→ About this exercise
Copy the data exactly.

*** Extracted material

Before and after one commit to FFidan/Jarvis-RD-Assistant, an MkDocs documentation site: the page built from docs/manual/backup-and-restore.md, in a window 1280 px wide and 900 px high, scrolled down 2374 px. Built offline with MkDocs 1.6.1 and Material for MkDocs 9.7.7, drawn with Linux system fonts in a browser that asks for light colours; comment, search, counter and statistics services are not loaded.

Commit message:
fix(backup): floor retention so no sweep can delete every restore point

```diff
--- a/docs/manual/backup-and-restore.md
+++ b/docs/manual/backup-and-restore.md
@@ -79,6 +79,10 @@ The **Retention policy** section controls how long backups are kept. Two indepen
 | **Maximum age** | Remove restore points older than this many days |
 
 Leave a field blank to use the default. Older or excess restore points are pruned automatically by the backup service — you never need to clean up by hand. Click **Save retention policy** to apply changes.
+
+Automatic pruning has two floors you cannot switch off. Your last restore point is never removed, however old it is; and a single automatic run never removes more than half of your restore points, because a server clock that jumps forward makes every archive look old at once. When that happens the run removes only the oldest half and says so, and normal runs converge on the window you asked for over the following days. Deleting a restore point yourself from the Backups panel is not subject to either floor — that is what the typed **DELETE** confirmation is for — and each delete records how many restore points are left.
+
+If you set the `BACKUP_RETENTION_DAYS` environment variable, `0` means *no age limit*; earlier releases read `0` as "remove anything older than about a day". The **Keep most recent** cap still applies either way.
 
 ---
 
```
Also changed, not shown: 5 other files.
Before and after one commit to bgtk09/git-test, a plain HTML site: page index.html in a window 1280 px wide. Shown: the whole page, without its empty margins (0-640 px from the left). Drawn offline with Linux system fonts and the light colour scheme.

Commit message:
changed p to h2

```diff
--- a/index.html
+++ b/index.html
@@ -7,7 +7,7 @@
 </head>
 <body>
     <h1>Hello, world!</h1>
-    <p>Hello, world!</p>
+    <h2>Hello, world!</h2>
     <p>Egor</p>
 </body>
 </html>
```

******

→ Your response
Before and after one commit to FFidan/Jarvis-RD-Assistant, an MkDocs documentation site: the page built from docs/manual/backup-and-restore.md, in a window 1280 px wide and 900 px high, scrolled down 2374 px. Built offline with MkDocs 1.6.1 and Material for MkDocs 9.7.7, drawn with Linux system fonts in a browser that asks for light colours; comment, search, counter and statistics services are not loaded.

Commit message:
fix(backup): floor retention so no sweep can delete every restore point

```diff
--- a/docs/manual/backup-and-restore.md
+++ b/docs/manual/backup-and-restore.md
@@ -79,6 +79,10 @@ The **Retention policy** section controls how long backups are kept. Two indepen
 | **Maximum age** | Remove restore points older than this many days |
 
 Leave a field blank to use the default. Older or excess restore points are pruned automatically by the backup service — you never need to clean up by hand. Click **Save retention policy** to apply changes.
+
+Automatic pruning has two floors you cannot switch off. Your last restore point is never removed, however old it is; and a single automatic run never removes more than half of your restore points, because a server clock that jumps forward makes every archive look old at once. When that happens the run removes only the oldest half and says so, and normal runs converge on the window you asked for over the following days. Deleting a restore point yourself from the Backups panel is not subject to either floor — that is what the typed **DELETE** confirmation is for — and each delete records how many restore points are left.
+
+If you set the `BACKUP_RETENTION_DAYS` environment variable, `0` means *no age limit*; earlier releases read `0` as "remove anything older than about a day". The **Keep most recent** cap still applies either way.
 
 ---
 
```
Also changed, not shown: 5 other files.
Before and after one commit to bgtk09/git-test, a plain HTML site: page index.html in a window 1280 px wide. Shown: the whole page, without its empty margins (0-640 px from the left). Drawn offline with Linux system fonts and the light colour scheme.

Commit message:
changed p to h2

```diff
--- a/index.html
+++ b/index.html
@@ -7,7 +7,7 @@
 </head>
 <body>
     <h1>Hello, world!</h1>
-    <p>Hello, world!</p>
+    <h2>Hello, world!</h2>
     <p>Egor</p>
 </body>
 </html>
```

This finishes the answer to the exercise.